• The Bible Studies for Life lesson for Aug. 17 focuses on 1 Peter 5:6-11.
The Texas Rangers had a great season in 2010. It was the first time they had won the American League pennant. They went on to play in their first World Series, losing the title to the San Francisco Giants in the fifth game. The 2011 season was pretty amazing as well. Another pennant win and World Series appearance. Yes, they lost to the St. Louis Cardinals, but it was another great season.
It was fun being a fan in 2010-2011. Who doesn’t love being associated with a winning team? Fast forward to 2014. The Rangers are the worst team in baseball as this is being written. It is a little harder to be a jubilant fan when they aren’t doing so well.
Sometimes we treat our walk with Christ like a baseball season. When things are going well, we’re enthusiastic. When we think Christianity is “winning,” we are glad to be called a follower of Christ. But let persecution, ridicule and suffering come, and faith can take a beating.
How does one stand strong when things get hard? Psychologists tell us there are usually two responses—fight or flight. Neither will do for those who follow Jesus.
Peter used both of those responses the night Jesus was arrested. When the soldiers came to the garden of Gethsemane to arrest his master, he grabbed a sword and cut off the ear of the high priest’s servant. Jesus told Peter to put away his sword, because those who fight by the sword will die by the sword.
During Jesus’ trial, Peter chose the flight method. When asked if he knew Jesus, he denied Christ three times. He then fled the courtyard and wept bitter tears. That night must have felt like the ultimate losing season.
This is the same man who now tells first-century Christians and us today to humble ourselves under God’s mighty hand (1 Peter 5:6).
Humility is acknowledging everything we are and have comes from God. The breath we breathe, the strength to walk, the mind to think, the will to choose, the ability to love. All are gifts from God’s gracious hand.
In the face of suffering, we must humble ourselves. We don’t suffer because we are good. We suffer because Christ suffered, and we follow him. Left to our own devices, we run from suffering in a heartbeat. Jesus walked straight toward it by dying on the cross for our sakes. He didn’t have to do that. But he humbled himself and became obedient to God’s will for his life and ultimately ours.
That’s why we can cast every anxiety on him. He cares for us like no other. Paul reminds us: “Do not be anxious about anything, but in everything, by prayer and petition, with thanksgiving, present your requests to God. And the peace of God, which transcends all understanding, will guard your hearts and minds in Christ Jesus” (Philippians 4:6-7).

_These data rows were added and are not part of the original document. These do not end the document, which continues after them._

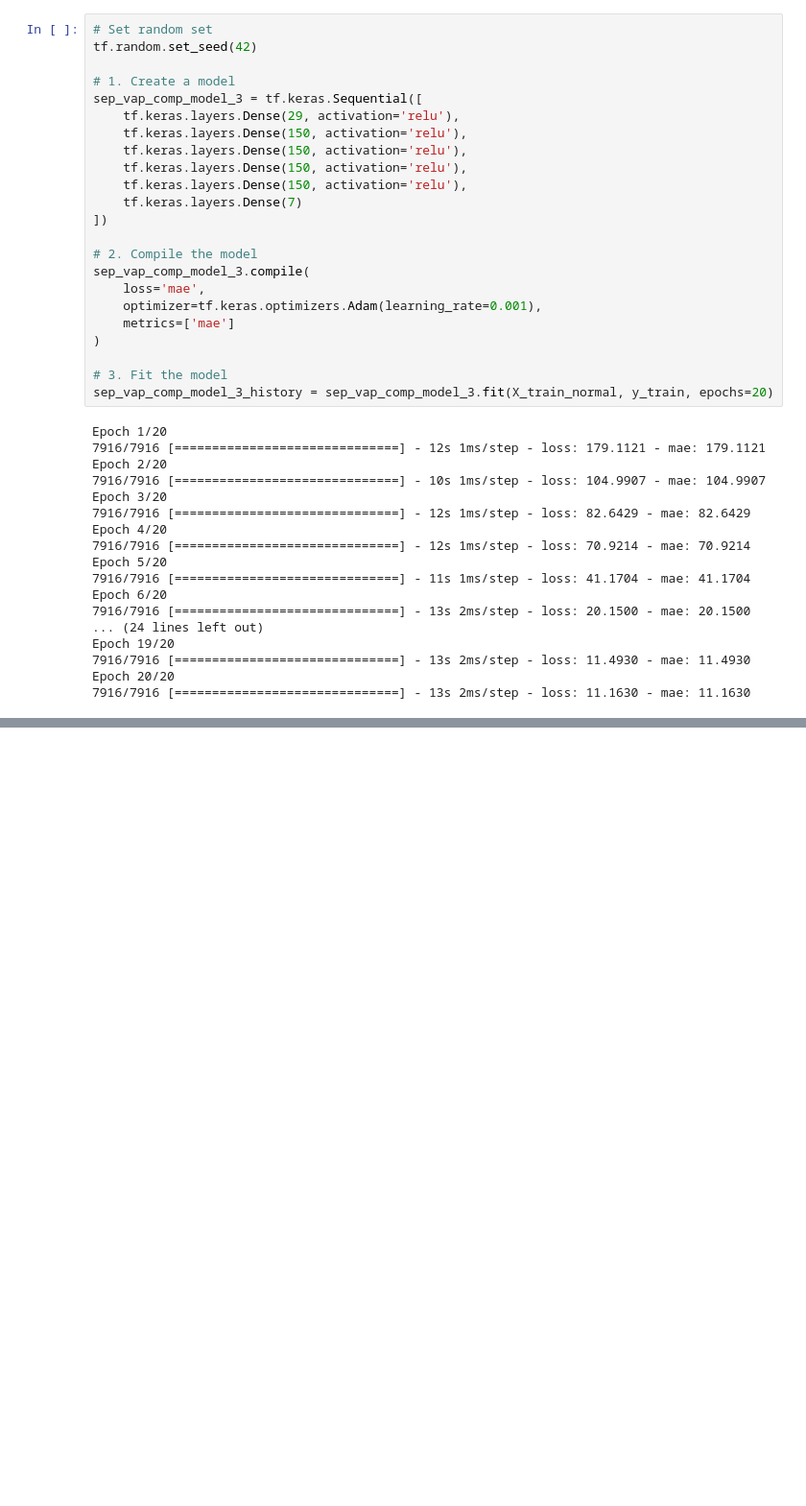
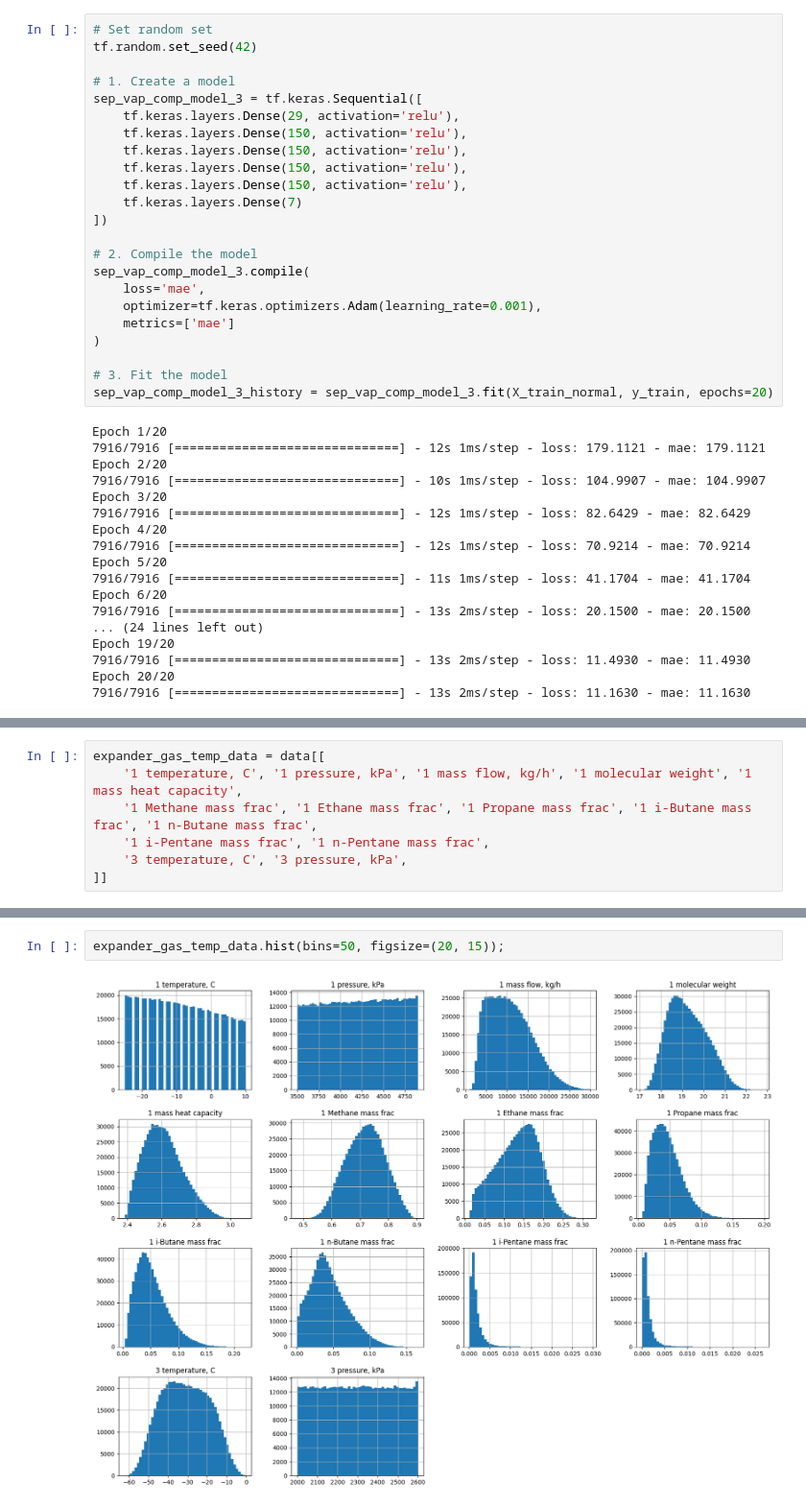
Before and after one commit to Rus-tam/AI_models, a Jupyter notebook: low_temp_dist_19_06.ipynb, the cells around one changed output, grey strips where cells are left out. Shown at 96% size. Cells and saved outputs as stored; diff of their text form; blank space fills up the shorter version.

Commit message:
expander_gas_temp_model

```diff
--- a/low_temp_dist_19_06.ipynb
+++ b/low_temp_dist_19_06.ipynb
@@ -1871,0 +1912,7 @@ plot_scatter_with_ideal_line(y_pred, np.array(y_test))
+# %%
+expander_gas_temp_data = data[[
+    '1 temperature, C', '1 pressure, kPa', '1 mass flow, kg/h', '1 molecular weight', '1 mass heat capacity',
+    '1 Methane mass frac', '1 Ethane mass frac', '1 Propane mass frac', '1 i-Butane mass frac', '1 n-Butane mass frac',
+    '1 i-Pentane mass frac', '1 n-Pentane mass frac',
+    '3 temperature, C', '3 pressure, kPa',
+]]
@@ -1871,0 +1931,4 @@ plot_scatter_with_ideal_line(y_pred, np.array(y_test))
+# %%
+expander_gas_temp_data.hist(bins=50, figsize=(20, 15));
+# %% [output]
+[figure, added]
```
Also changed, not shown: parts of 60 cells of this notebook, 1 other file.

Be alert, self-controlled, strong
Peter also teaches us to be on the watch for a spiritual enemy. Many in his day wanted to silence the voices of those who proclaimed Christ, discredit their witness and destroy the church altogether. That doesn’t seem so different from our day. He wisely teaches us to be alert to the tactics of the one who seeks to destroy, to exercise self-control and to stand firm. He compared the enemy to a prowling lion (1 Peter 5:8-9).
Lions tend to hunt in a group to increase their chances of catching something to eat. Their victims might be sick, young or alone. It is easier to be hunted down when the victim is vulnerable. When we do not care for our souls, distance ourselves from other believers or fail to feed on God’s word, we become susceptible to the enemy’s strategies.
Alertness coupled with the fruit of the Spirit—self-control—gives us strength to stand. Consider Jesus hanging on the cross. He had been beaten, mocked, lied about and betrayed. What did he do to deserve that? Nothing! Instead of lashing out at those crucifying him, he asked the Father to forgive them because they didn’t know what they were doing.
We are to resist the enemy. He will throw all kinds of lies at believers: “God’s not really going to take care of you. You have to meet your own needs any way you can.” “Christians shouldn’t have to suffer. God doesn’t care about you.” How do you counteract those lies?
Stand firm in your faith. Consider the three elements of faith: A firm conviction about God and his truth; a personal surrender to Christ; and a way of living inspired by that surrender.
Instead of listening to lies, ask God to reveal truth to you. Surrender to the truth God shows you in his word. Allow his word to shape the way you live.
Only for a season
The psalmist wrote, “Weeping may remain for a night, but rejoicing comes in the morning” (Psalm 30:5). The God of all grace promises us our suffering only will last for a little while. He has called us to his eternal glory. He personally will restore us, make us strong and cause us to be steadfast.
With the Apostle Paul, we declare, “God is able to make all grace abound to you, so that in all things at all times, having all that you need, you will abound in every good work” (2 Corinthians 9:8). Victorious faith is ours because of the mighty power of Almighty God. His is the winning team.